If you have prayed in faith, start walking. Settling anywhere else is robbing yourself of a blessing and robbing God of glory. 

Just keep walking! And let your walking be your praying. Don’t get discouraged. Don’t settle. Don’t stop eagerly expecting that the next step you took could be the “suddenly” you’ve been waiting for. Just keep walking!

Join me this Sunday as we learn a valuable lesson from another bold pray-er from the Bible. 

Poetry Saturday—Don’t Quit

Edgar A. Guest

When things go wrong, as they sometimes will,
When the road you’re trudging seems all uphill,
When the funds are low but the debts are high,
And you want to smile but you have to sigh,
When care is pressing you down a bit…
Rest if you must, but don’t you quit!

Life is queer with its twists and turns,
As every one of us sometimes learns,
And many failures turn about
When we might have won had we stuck it out.
Don’t give up though the pace seems slow…
You may succeed with another blow.

Often the struggler has given up
When he might have captured the victor’s cup;
And he learned too late when the night came down,
How close he was to the golden crown.

Success is failure turned inside out…
And you can never tell how close you are
It may be near when it seems so far.
So stick to the fight when you’re hardest hit
It’s when things seem worst that you must not quit. —Edgar A. Guest

 

Luciano Pavarotti On Commitment

“When I was a boy, my father, a baker, introduced me to the wonders of song. He urged me to work very hard to develop my voice. Arrigo Pola, a professional tenor in my hometown of Modena, Italy, took me as a pupil.

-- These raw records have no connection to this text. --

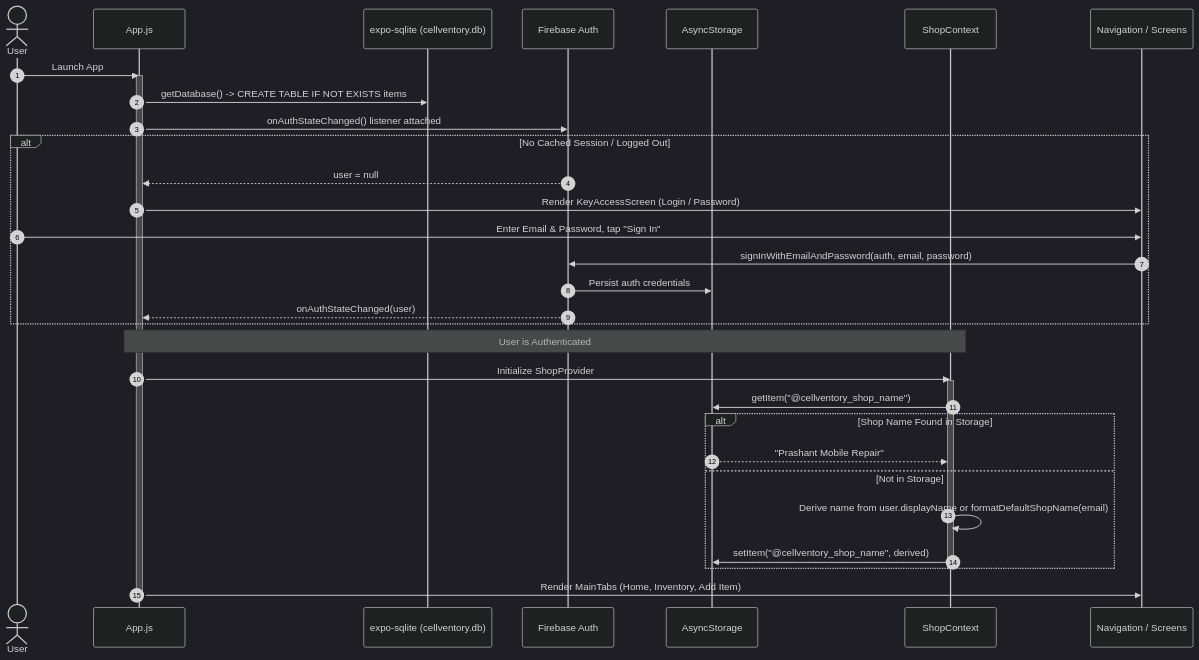
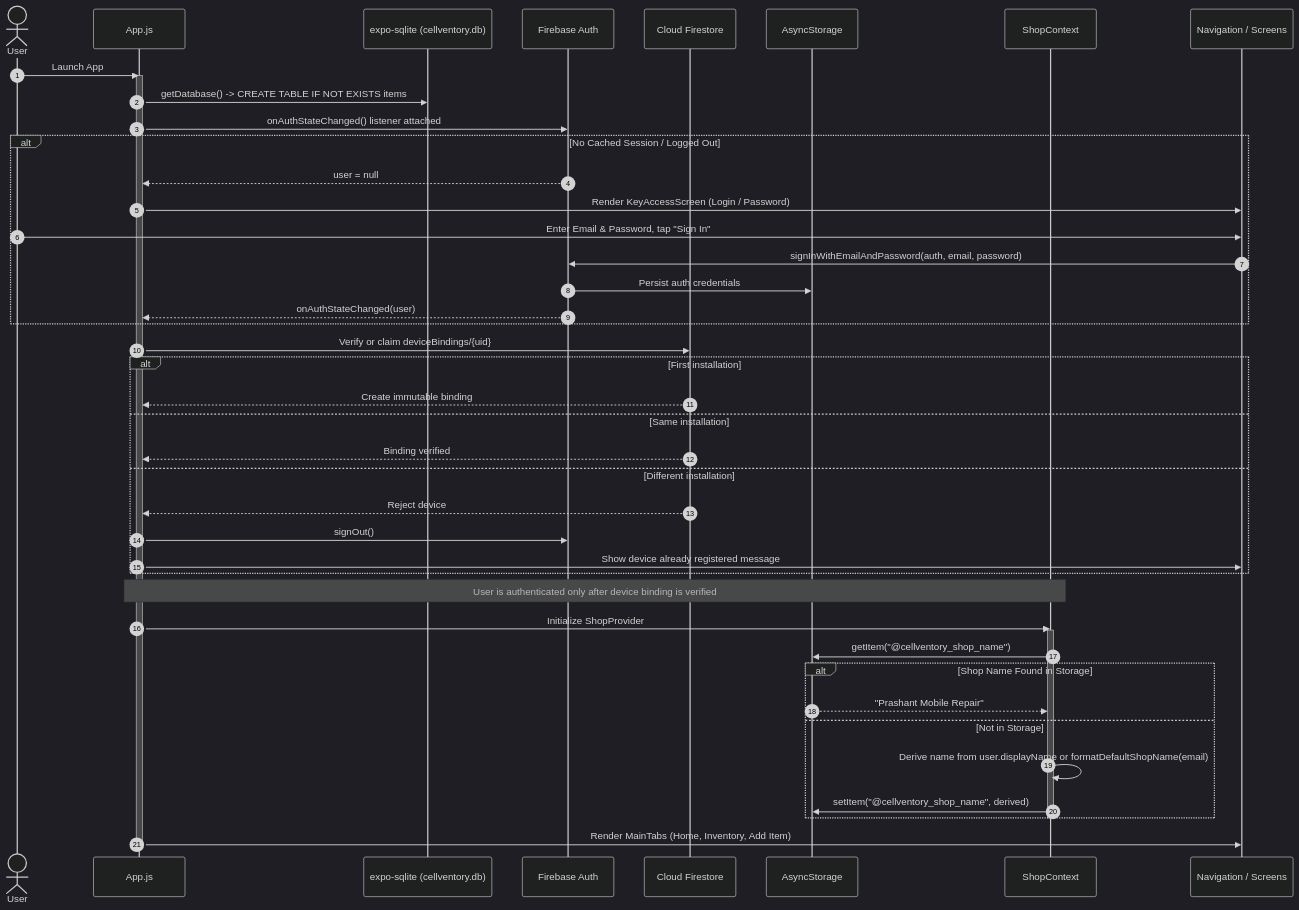
Before and after one commit to teqperts/cellventory: the second of 6 diagrams in docs/ARCHITECTURE.md, drawn with Mermaid (dark theme). The commit also changed other lines of this file and 11 other files, not shown here.

First line of the commit message:
feat(auth): bind logins to a single device

````diff
--- a/docs/ARCHITECTURE.md
+++ b/docs/ARCHITECTURE.md
@@ -73,40 +75,52 @@
 ```mermaid
 sequenceDiagram
     autonumber
     actor User as User
     participant App as App.js
     participant SQLite as expo-sqlite (cellventory.db)
     participant Auth as Firebase Auth
+    participant DeviceBinding as Cloud Firestore
     participant AsyncStore as AsyncStorage
     participant ShopCtx as ShopContext
     participant UI as Navigation / Screens
 
     User->>App: Launch App
     activate App
     App->>SQLite: getDatabase() -> CREATE TABLE IF NOT EXISTS items
     App->>Auth: onAuthStateChanged() listener attached
 
     alt No Cached Session / Logged Out
         Auth-->>App: user = null
         App->>UI: Render KeyAccessScreen (Login / Password)
         User->>UI: Enter Email & Password, tap "Sign In"
         UI->>Auth: signInWithEmailAndPassword(auth, email, password)
         Auth->>AsyncStore: Persist auth credentials
         Auth-->>App: onAuthStateChanged(user)
     end
 
-    Note over App,ShopCtx: User is Authenticated
+    App->>DeviceBinding: Verify or claim deviceBindings/{uid}
+    alt First installation
+        DeviceBinding-->>App: Create immutable binding
+    else Same installation
+        DeviceBinding-->>App: Binding verified
+    else Different installation
+        DeviceBinding-->>App: Reject device
+        App->>Auth: signOut()
+        App->>UI: Show device already registered message
+    end
+
+    Note over App,ShopCtx: User is authenticated only after device binding is verified
     App->>ShopCtx: Initialize ShopProvider
     activate ShopCtx
     ShopCtx->>AsyncStore: getItem("@cellventory_shop_name")
     alt Shop Name Found in Storage
         AsyncStore-->>ShopCtx: "Prashant Mobile Repair"
     else Not in Storage
         ShopCtx->>ShopCtx: Derive name from user.displayName or formatDefaultShopName(email)
         ShopCtx->>AsyncStore: setItem("@cellventory_shop_name", derived)
     end
     deactivate ShopCtx
 
     App->>UI: Render MainTabs (Home, Inventory, Add Item)
     deactivate App
 ```
````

I also enrolled in a teachers college. On graduating, I asked my father, ‘Shall I be a teacher or a singer?’  

“‘Luciano,’ my father replied, ‘if you try to sit on two chairs, you will fall between them. For life, you must choose one chair.’  

“I chose one. It took seven years of study and frustration before I made my first professional appearance. It took another seven to reach the Metropolitan Opera. And now I think whether it’s laying bricks, writing a book—whatever we choose—we should give ourselves to it. Commitment, that’s the key. Choose one chair.” —Luciano Pavarotti (emphasis added)

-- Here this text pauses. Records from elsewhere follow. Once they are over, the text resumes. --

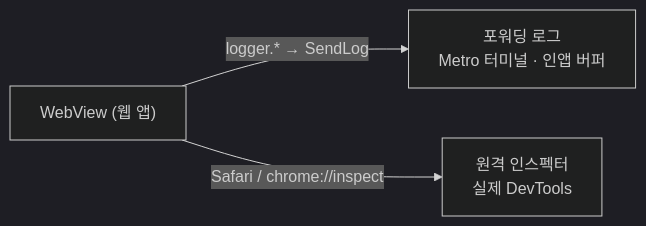
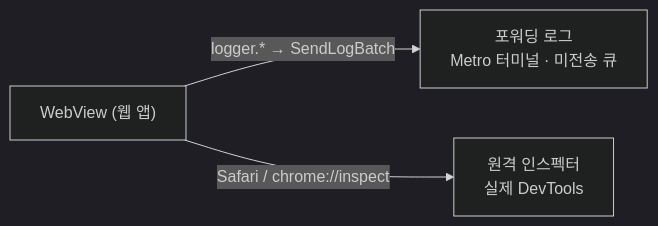
Before and after one commit to lemoncloud-io/dou-app: the diagram in apps/mobile/docs/webview-debugging.md, drawn with Mermaid (dark theme). The commit also changed other lines of this file and 144 other files, not shown here.

````diff
--- a/apps/mobile/docs/webview-debugging.md
+++ b/apps/mobile/docs/webview-debugging.md
@@ -86,6 +94,6 @@
 ```mermaid
 flowchart LR
     WV["WebView (웹 앱)"]
-    WV -->|"logger.* → SendLog"| Fwd["포워딩 로그<br/>Metro 터미널 · 인앱 버퍼"]
+    WV -->|"logger.* → SendLogBatch"| Fwd["포워딩 로그<br/>Metro 터미널 · 미전송 큐"]
     WV -->|"Safari / chrome://inspect"| Insp["원격 인스펙터<br/>실제 DevTools"]
 ```
````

Thursdays With Oswald—Second Mile Christianity

Oswald ChambersThis is a weekly series with things I’m reading and pondering from Oswald Chambers. You can read the original seed thought here, or type “Thursdays With Oswald” in the search box to read more entries.

Second Mile Christianity

     To go the second mile means always do your duty, and a great deal more than your duty, in a spirit of loving devotion that does not even know you have done it. … The supreme difficulty is to go the second mile with God, because no one understands why you are being such a fool. The summing up of Our Lord’s teaching is that it is impossible to carry it out unless He has done a supernatural work in us. … 

     The interests of the Son of God and of the disciple are to be identical. How long it takes to manifest that identity depends on the private history of the disciple and his Lord. … 

     We do not need the grace of God to stand crises; human nature and pride will do it. We can buck up and face the music of a crisis magnificently, but it does require the supernatural grace of God to live twenty-four hours of the day as a saint, to go through drudgery as a saint, to go through poverty as a saint, to go through an ordinary, unobtrusive, ignored existence as a saint, unnoted and unnoticeable. The “show business,” which is so incorporated into our view of Christian work today, has caused us to drift far from Our Lord’s conception of discipleship. It is instilled in us to think that we have to do exceptional things for God; we have not. We have to be exceptional in ordinary things, to be holy in mean streets, among mean people, surrounded by sordid sinners. That is not learned in five minutes. 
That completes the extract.